Yes, it’s good to be home, to be back in our own comfortable home, in the bosom of our family, and to find a note on our door left by our kind neighbours welcoming us and inviting us to come and get the basic provisions they had bought for us. Who could wish for a warmer welcome? The neighbours in the village in rural France were hardly aware of our appearance in our house there, and wouldn’t dream of buying provisions for us. To each his or her own, and his or her own habits and customs.
The adaptability of the individual to changing situations is something that really deserves deeper study. In (almost) one bound we left behind the serene, silent tranquility of rural France, where the roads are wide and relatively empty, and drivers are almost invariably courteous and considerate, to find ourselves bogged down in endless traffic jams being hounded by anxious, stressed-out drivers who tootle their horns with glee whenever the fancy takes them.
After a couple of days back in Israel we are still driving as if we were in the Creuse, not hooting or pushing in but waiting patiently for every other car to join the lane we’re in. I’m not sure that the ‘Creuse effect’ will last very much longer though. I pride myself on having managed to drive to the supermarket, buy some provisions and return home more or less unscathed. It may be pathetic, but I consider that to be no mean achievement.
One of the great consolations of our life in Israel is the presence of friends and family. And also the cultural, especially the musical, life. We were fortunate enough to be able to attend a grand performance of Mahler’s monumental second symphony (The Resurrection) soon after returning, and that alone was enough to fill our spiritual and cultural batteries for some time to come. And of course, throughout the year there are the usual concerts, whether symphonic or chamber music, as well as operas, to look forward to. Not to mention our traditional Friday evening family meals when we’re able to catch up on the comings and goings of our children and grandchildren. The musical offferings in rural France are fewer and further between, and often involve driving for a long time to reach the venue.

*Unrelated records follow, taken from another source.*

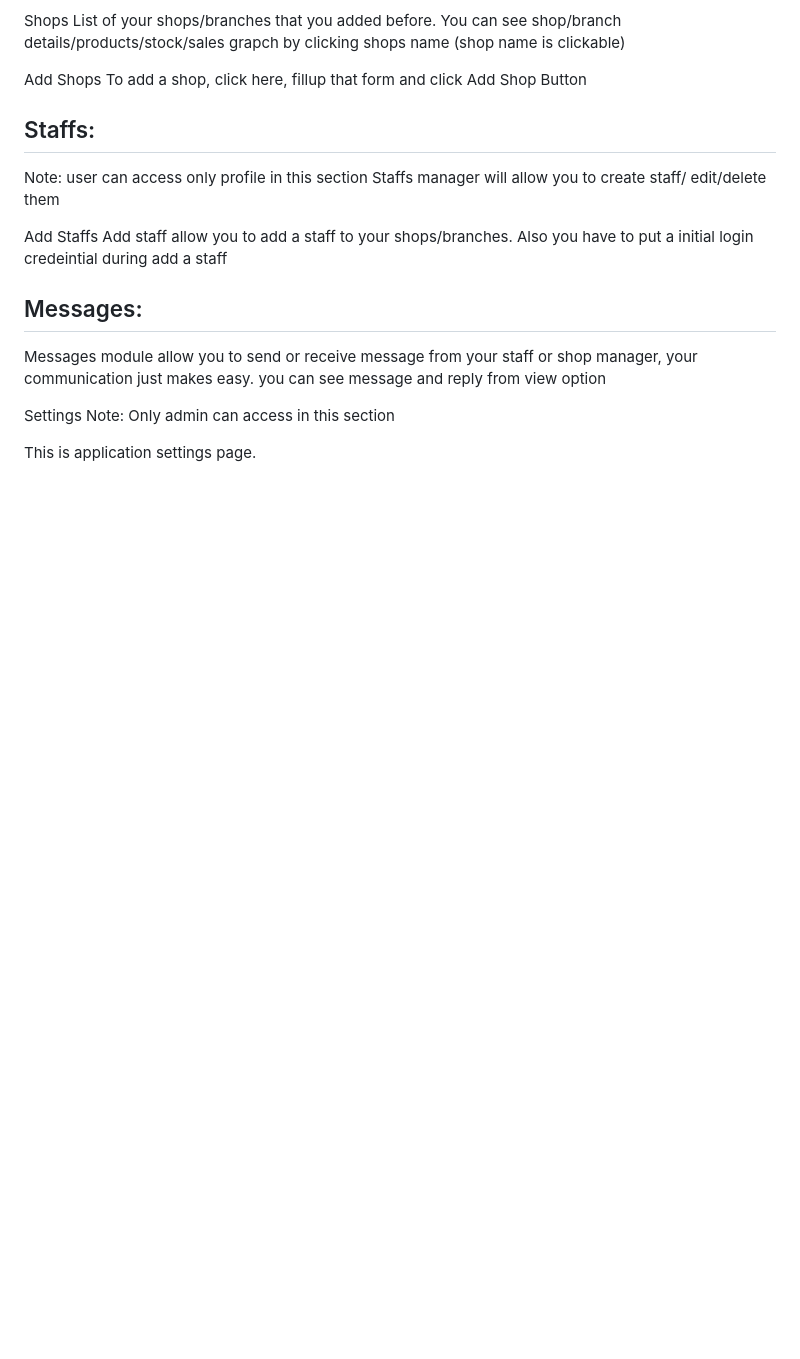
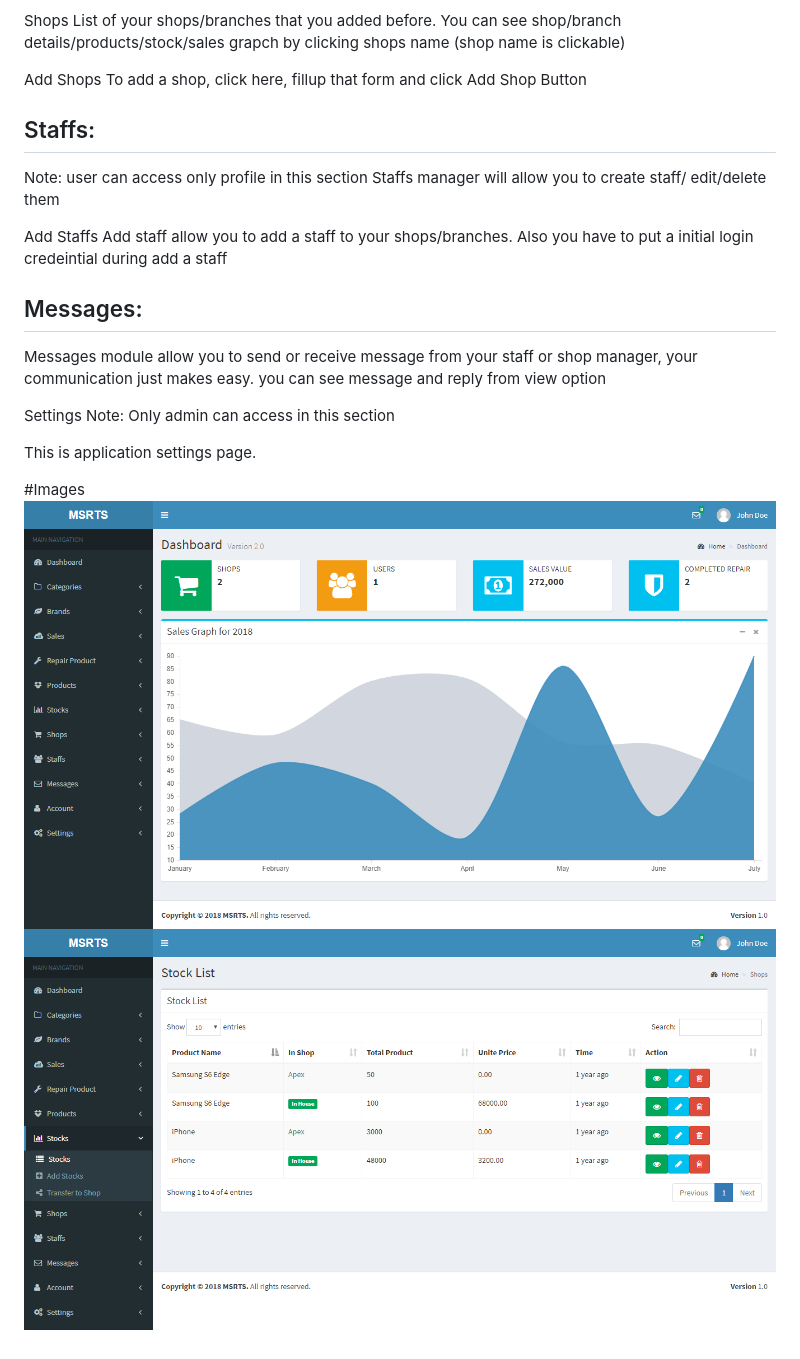
Before and after one commit to deepaksabat/Multistore-sales-and-repair-tracking-system, a Markdown page: readme.md, the part around the change. Rendered like a GitHub page; pictures changed too: public/images/1.png (added), public/images/2.png (added); blank space fills up the shorter version.

Commit message:
add images

```diff
--- a/readme.md
+++ b/readme.md
@@ -119,3 +119,7 @@ Settings
 Note: Only admin can access in this section
 
 This is application settings page.
+
+#Images
+<img src="public/images/1.png">
+<img src="public/images/2.png">
```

In rural France we were more or less cut off from the news media, apart from the weekly French newspaper, but it so happened that the news of the passing of Queen Elisabeth reached us when we were visiting relatives in the south of France. It was interesting to see the involvement of the French media in the event as one TV programme after another focused on the life of the Queen and the developments in the Royal Family. It enabled us to exercise our French and share in the developments in England and elsewhere.

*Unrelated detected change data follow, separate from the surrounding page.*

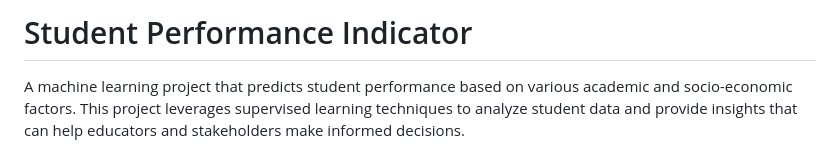
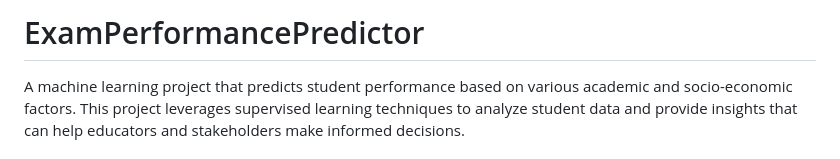
Before and after one commit to rhetav/ExamPerformanceEstimator, a Markdown page: README.md, the part around the change. GitHub-like rendering.

```diff
--- a/README.md
+++ b/README.md
@@ -1,4 +1,4 @@
-# Student Performance Indicator
+# ExamPerformancePredictor
 
 A machine learning project that predicts student performance based on various academic and socio-economic factors. This project leverages supervised learning techniques to analyze student data and provide insights that can help educators and stakeholders make informed decisions.
 
```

At home in Israel we’re enveloped by the news media, whether printed, broadcast or telecast, and the effect on one’s nerves is unavoidable. Add to that the constant barrage of information about political parties coalescing or separating, individual politicians bombarding us with news and views and predictions of impending election results, and it’s goodbye to tranquillity.
There really is no place like home.